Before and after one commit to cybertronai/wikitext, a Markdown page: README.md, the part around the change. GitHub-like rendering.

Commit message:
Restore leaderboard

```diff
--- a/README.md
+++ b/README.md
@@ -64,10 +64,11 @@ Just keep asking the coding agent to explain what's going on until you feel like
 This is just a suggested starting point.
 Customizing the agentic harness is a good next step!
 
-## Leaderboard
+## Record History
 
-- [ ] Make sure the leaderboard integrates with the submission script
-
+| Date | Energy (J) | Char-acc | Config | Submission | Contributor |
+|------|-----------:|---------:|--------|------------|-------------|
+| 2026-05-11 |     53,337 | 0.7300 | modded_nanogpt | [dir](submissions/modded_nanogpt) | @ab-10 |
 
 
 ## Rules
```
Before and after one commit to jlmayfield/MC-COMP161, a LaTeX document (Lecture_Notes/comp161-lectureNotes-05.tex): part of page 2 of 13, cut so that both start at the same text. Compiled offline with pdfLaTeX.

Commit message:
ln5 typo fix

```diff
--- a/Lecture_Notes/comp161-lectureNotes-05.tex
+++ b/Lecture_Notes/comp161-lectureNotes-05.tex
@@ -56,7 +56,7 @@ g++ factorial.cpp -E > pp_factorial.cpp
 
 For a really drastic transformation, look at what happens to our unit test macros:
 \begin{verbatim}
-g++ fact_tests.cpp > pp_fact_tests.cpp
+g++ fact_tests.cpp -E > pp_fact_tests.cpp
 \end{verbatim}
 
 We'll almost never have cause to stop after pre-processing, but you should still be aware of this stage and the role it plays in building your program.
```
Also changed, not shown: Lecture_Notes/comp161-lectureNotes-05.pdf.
--
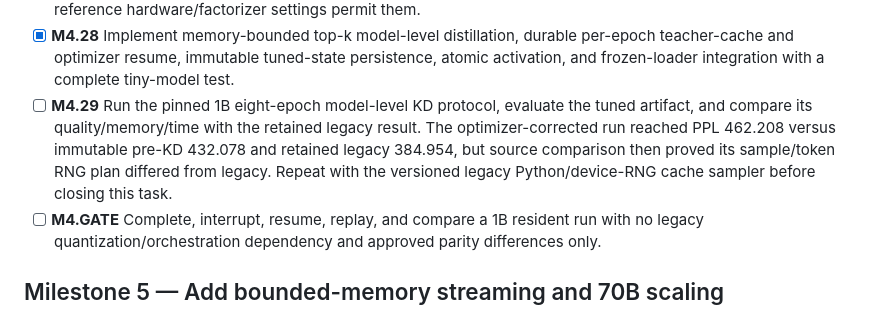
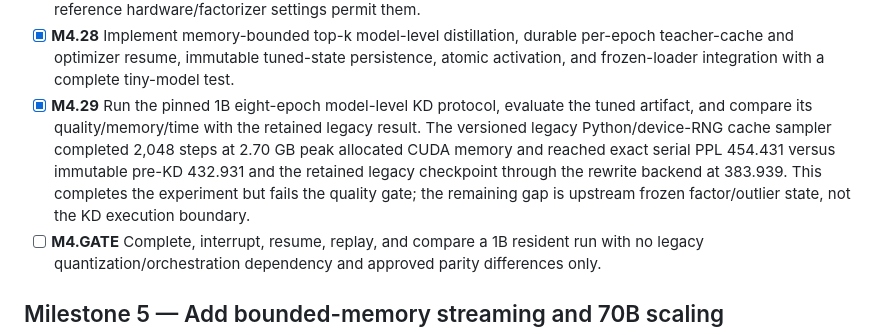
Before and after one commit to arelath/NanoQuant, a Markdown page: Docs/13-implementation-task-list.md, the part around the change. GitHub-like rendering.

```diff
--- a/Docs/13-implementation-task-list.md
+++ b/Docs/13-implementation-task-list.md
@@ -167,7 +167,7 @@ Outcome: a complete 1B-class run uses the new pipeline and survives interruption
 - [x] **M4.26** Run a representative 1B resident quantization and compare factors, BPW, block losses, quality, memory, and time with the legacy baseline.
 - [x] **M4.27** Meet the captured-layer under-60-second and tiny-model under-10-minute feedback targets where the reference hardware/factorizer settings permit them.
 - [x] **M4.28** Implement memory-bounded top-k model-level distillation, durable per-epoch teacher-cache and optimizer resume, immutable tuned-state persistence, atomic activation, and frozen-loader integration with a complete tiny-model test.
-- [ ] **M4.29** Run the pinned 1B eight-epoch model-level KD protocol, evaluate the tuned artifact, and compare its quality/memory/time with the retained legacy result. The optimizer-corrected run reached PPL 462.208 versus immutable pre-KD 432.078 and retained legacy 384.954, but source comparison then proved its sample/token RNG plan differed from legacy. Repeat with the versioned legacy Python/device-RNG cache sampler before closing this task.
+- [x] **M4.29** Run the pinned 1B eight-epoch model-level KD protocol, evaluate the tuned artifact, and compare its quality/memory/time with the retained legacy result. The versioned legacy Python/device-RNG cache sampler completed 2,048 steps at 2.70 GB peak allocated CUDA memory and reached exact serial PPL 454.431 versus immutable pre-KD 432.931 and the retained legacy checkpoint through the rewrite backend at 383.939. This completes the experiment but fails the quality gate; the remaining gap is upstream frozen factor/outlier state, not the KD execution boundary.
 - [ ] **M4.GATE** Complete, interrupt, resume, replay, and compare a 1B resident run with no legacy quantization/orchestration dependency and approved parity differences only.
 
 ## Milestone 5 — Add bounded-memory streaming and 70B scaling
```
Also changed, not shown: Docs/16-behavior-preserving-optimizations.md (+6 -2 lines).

GOAL OF THE EXERCISE: Filter the data above down to lines with the word "page", and copy them.

EXPECTED ANSWER:
Before and after one commit to cybertronai/wikitext, a Markdown page: README.md, the part around the change. GitHub-like rendering.
Before and after one commit to jlmayfield/MC-COMP161, a LaTeX document (Lecture_Notes/comp161-lectureNotes-05.tex): part of page 2 of 13, cut so that both start at the same text. Compiled offline with pdfLaTeX.
Before and after one commit to arelath/NanoQuant, a Markdown page: Docs/13-implementation-task-list.md, the part around the change. GitHub-like rendering.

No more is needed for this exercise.